thought that any Motion to refer the Bill to a Select Committee would be tantamount to killing it at once, because it was obvious, at the period at which they had arrived with reference to this Parliament, it would be impossible to strike a Select Committee, and it would be still more impossible that that Select Committee would have the power to deal with the Bill before the session terminated. In his opinion, the Standing Committee would be the proper tribunal, and unless any Motion to the contrary were made, the Bill, under the Standing Orders, would go before the Standing Committee, which was the tribunal to which he proposed it should be referred.

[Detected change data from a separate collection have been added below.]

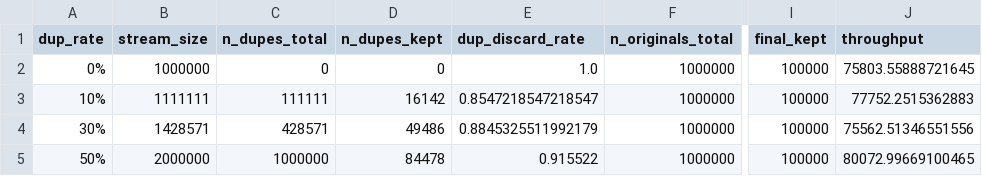
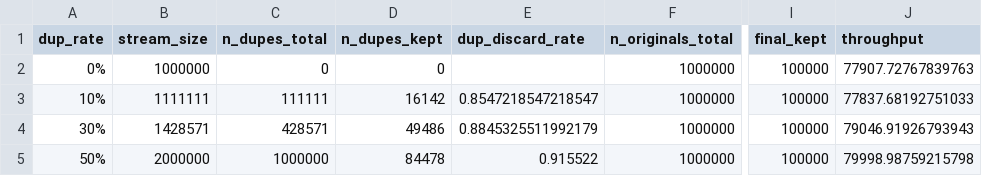
Before and after one commit to happyananya/lsh-stream-filter, a CSV file: results/phase2_characterization/exp3_duplicate_sweep.csv, drawn as a sheet; only a part is shown, gaps mark what is left out; the diff names each change by its address in the sheet, - before the commit and + after, or states it on an @@ line.

```diff
--- a/results/phase2_characterization/exp3_duplicate_sweep.csv
+++ b/results/phase2_characterization/exp3_duplicate_sweep.csv
-E2 (dup_discard_rate): 1.0
+E2 (dup_discard_rate): (empty)
-J2 (throughput): 75803.55888721645
+J2 (throughput): 77907.72767839763
-J3 (throughput): 77752.2515362883
+J3 (throughput): 77837.68192751033
-J4 (throughput): 75562.51346551556
+J4 (throughput): 79046.91926793943
-J5 (throughput): 80072.99669100465
+J5 (throughput): 79998.98759215798
```
Also changed, not shown: results/phase2_characterization/exp4_k_sweep.csv, 21 other files.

could not say he felt otherwise than relieved after listening to the speech of the noble Marquess opposite, who, he thought, was going to unearth some very serious evils in this Bill, of which no one had hitherto dreamt. But the noble Marquess had pointed to a very limited number of objections to it. The question of residence, of course, was one which could be dealt with by the slightest possible alteration. With reference to Clause 4, he admitted opinions differed as to its effect, but the better opinion was that as it stood it carried out the views he (Lord Herschell) had expressed with regard to assimilating the law in Ireland and England. He would remind the noble Marquess that, in many boroughs in this country, the compound householder existed, and that compounding produced precisely the same effect as the rating in Ireland—namely, that the rates were paid by the owner; but, nevertheless, the occupier in this country had the Municipal vote. As time was of the utmost value if this Bill was to pass at all, he would suggest that he should put it down for Friday. If he put it down for Thursday there would be time for no Amendments to be placed on the Paper. In the meantime he would put it down for Friday. The questions raised could then be considered, he undertaking to strike out Clause 23. If the Bill were passed through Committee and the other stages on Friday it could go down to the other House, and it would not then be lost. That was the only possible course he could see to prevent the destruction of the Bill.

Bill read 2a, and committed to a Committee of the whole House on Friday next.